Instructions to follow:
All of the data must be written out verbatim, with pictures excluded.

○ ○ ○ ○

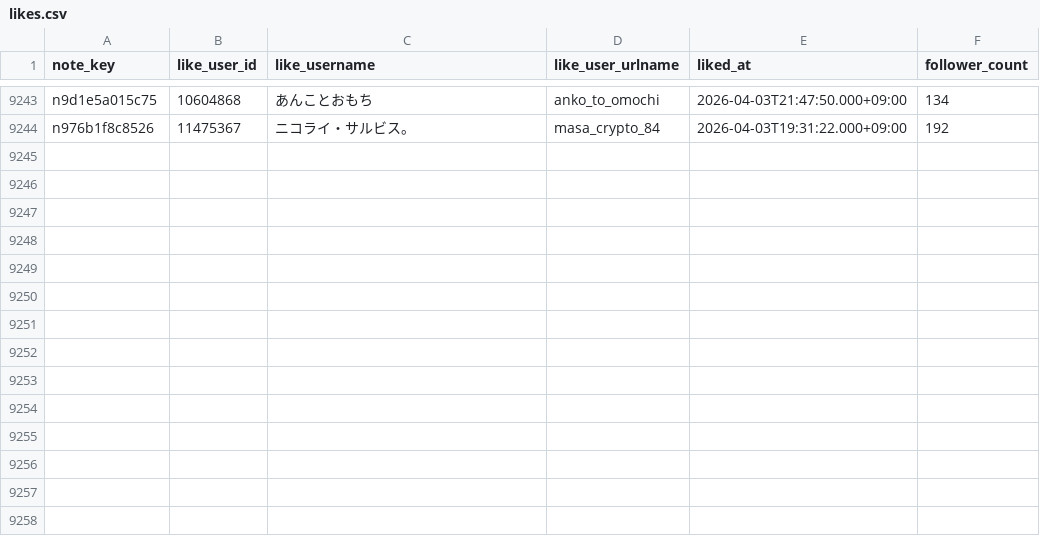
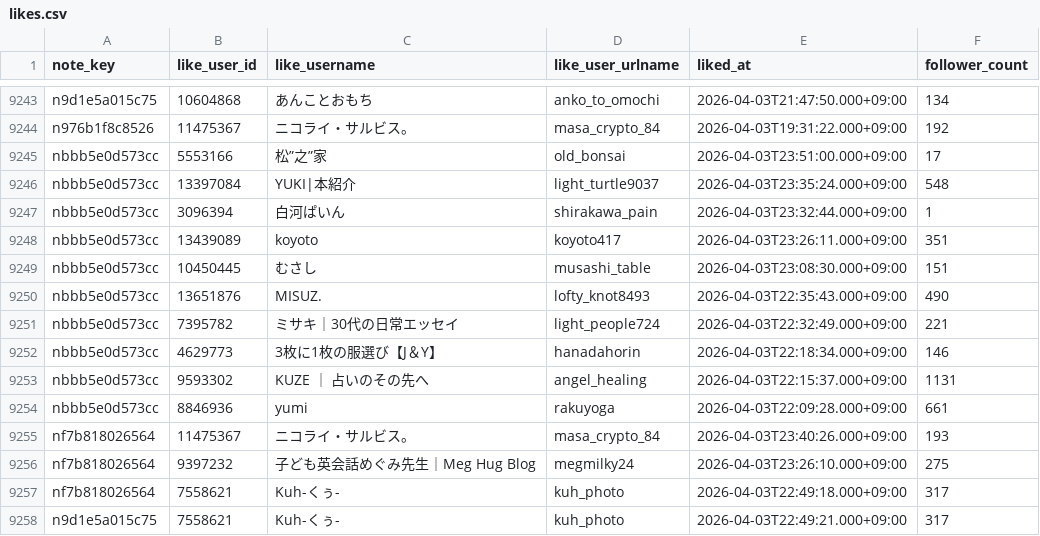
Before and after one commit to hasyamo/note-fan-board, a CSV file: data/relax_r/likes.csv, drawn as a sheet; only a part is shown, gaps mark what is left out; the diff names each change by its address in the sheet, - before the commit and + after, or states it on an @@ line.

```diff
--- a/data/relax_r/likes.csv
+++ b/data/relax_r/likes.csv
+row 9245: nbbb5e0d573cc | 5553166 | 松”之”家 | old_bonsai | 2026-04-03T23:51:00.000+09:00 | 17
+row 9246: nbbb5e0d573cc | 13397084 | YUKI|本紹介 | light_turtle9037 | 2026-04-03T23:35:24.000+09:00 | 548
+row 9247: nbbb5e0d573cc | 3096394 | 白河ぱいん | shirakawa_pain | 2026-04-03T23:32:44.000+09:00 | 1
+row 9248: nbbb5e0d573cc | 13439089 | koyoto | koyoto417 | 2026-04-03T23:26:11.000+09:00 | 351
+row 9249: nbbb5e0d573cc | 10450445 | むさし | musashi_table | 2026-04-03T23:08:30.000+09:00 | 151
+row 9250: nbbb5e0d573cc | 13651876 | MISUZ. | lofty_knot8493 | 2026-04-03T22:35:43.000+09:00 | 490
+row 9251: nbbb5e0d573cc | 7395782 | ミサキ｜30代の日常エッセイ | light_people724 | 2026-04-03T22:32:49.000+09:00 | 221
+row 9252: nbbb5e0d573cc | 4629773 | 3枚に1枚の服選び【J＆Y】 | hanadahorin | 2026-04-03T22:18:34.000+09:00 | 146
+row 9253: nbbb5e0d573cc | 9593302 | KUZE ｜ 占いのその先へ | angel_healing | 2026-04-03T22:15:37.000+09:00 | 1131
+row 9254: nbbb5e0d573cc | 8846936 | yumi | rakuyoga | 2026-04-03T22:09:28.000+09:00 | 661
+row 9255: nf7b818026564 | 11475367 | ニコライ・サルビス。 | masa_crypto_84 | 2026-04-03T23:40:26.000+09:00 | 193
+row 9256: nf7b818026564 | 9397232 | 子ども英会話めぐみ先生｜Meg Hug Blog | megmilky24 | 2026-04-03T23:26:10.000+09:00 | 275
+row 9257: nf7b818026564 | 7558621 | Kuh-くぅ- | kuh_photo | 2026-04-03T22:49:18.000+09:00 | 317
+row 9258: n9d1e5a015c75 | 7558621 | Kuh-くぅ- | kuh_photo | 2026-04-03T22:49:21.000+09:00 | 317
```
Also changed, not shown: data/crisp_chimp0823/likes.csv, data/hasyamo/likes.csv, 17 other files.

○ ○ ○ ○

Solution to this task:
Before and after one commit to hasyamo/note-fan-board, a CSV file: data/relax_r/likes.csv, drawn as a sheet; only a part is shown, gaps mark what is left out; the diff names each change by its address in the sheet, - before the commit and + after, or states it on an @@ line.

```diff
--- a/data/relax_r/likes.csv
+++ b/data/relax_r/likes.csv
+row 9245: nbbb5e0d573cc | 5553166 | 松”之”家 | old_bonsai | 2026-04-03T23:51:00.000+09:00 | 17
+row 9246: nbbb5e0d573cc | 13397084 | YUKI|本紹介 | light_turtle9037 | 2026-04-03T23:35:24.000+09:00 | 548
+row 9247: nbbb5e0d573cc | 3096394 | 白河ぱいん | shirakawa_pain | 2026-04-03T23:32:44.000+09:00 | 1
+row 9248: nbbb5e0d573cc | 13439089 | koyoto | koyoto417 | 2026-04-03T23:26:11.000+09:00 | 351
+row 9249: nbbb5e0d573cc | 10450445 | むさし | musashi_table | 2026-04-03T23:08:30.000+09:00 | 151
+row 9250: nbbb5e0d573cc | 13651876 | MISUZ. | lofty_knot8493 | 2026-04-03T22:35:43.000+09:00 | 490
+row 9251: nbbb5e0d573cc | 7395782 | ミサキ｜30代の日常エッセイ | light_people724 | 2026-04-03T22:32:49.000+09:00 | 221
+row 9252: nbbb5e0d573cc | 4629773 | 3枚に1枚の服選び【J＆Y】 | hanadahorin | 2026-04-03T22:18:34.000+09:00 | 146
+row 9253: nbbb5e0d573cc | 9593302 | KUZE ｜ 占いのその先へ | angel_healing | 2026-04-03T22:15:37.000+09:00 | 1131
+row 9254: nbbb5e0d573cc | 8846936 | yumi | rakuyoga | 2026-04-03T22:09:28.000+09:00 | 661
+row 9255: nf7b818026564 | 11475367 | ニコライ・サルビス。 | masa_crypto_84 | 2026-04-03T23:40:26.000+09:00 | 193
+row 9256: nf7b818026564 | 9397232 | 子ども英会話めぐみ先生｜Meg Hug Blog | megmilky24 | 2026-04-03T23:26:10.000+09:00 | 275
+row 9257: nf7b818026564 | 7558621 | Kuh-くぅ- | kuh_photo | 2026-04-03T22:49:18.000+09:00 | 317
+row 9258: n9d1e5a015c75 | 7558621 | Kuh-くぅ- | kuh_photo | 2026-04-03T22:49:21.000+09:00 | 317
```
Also changed, not shown: data/crisp_chimp0823/likes.csv, data/hasyamo/likes.csv, 17 other files.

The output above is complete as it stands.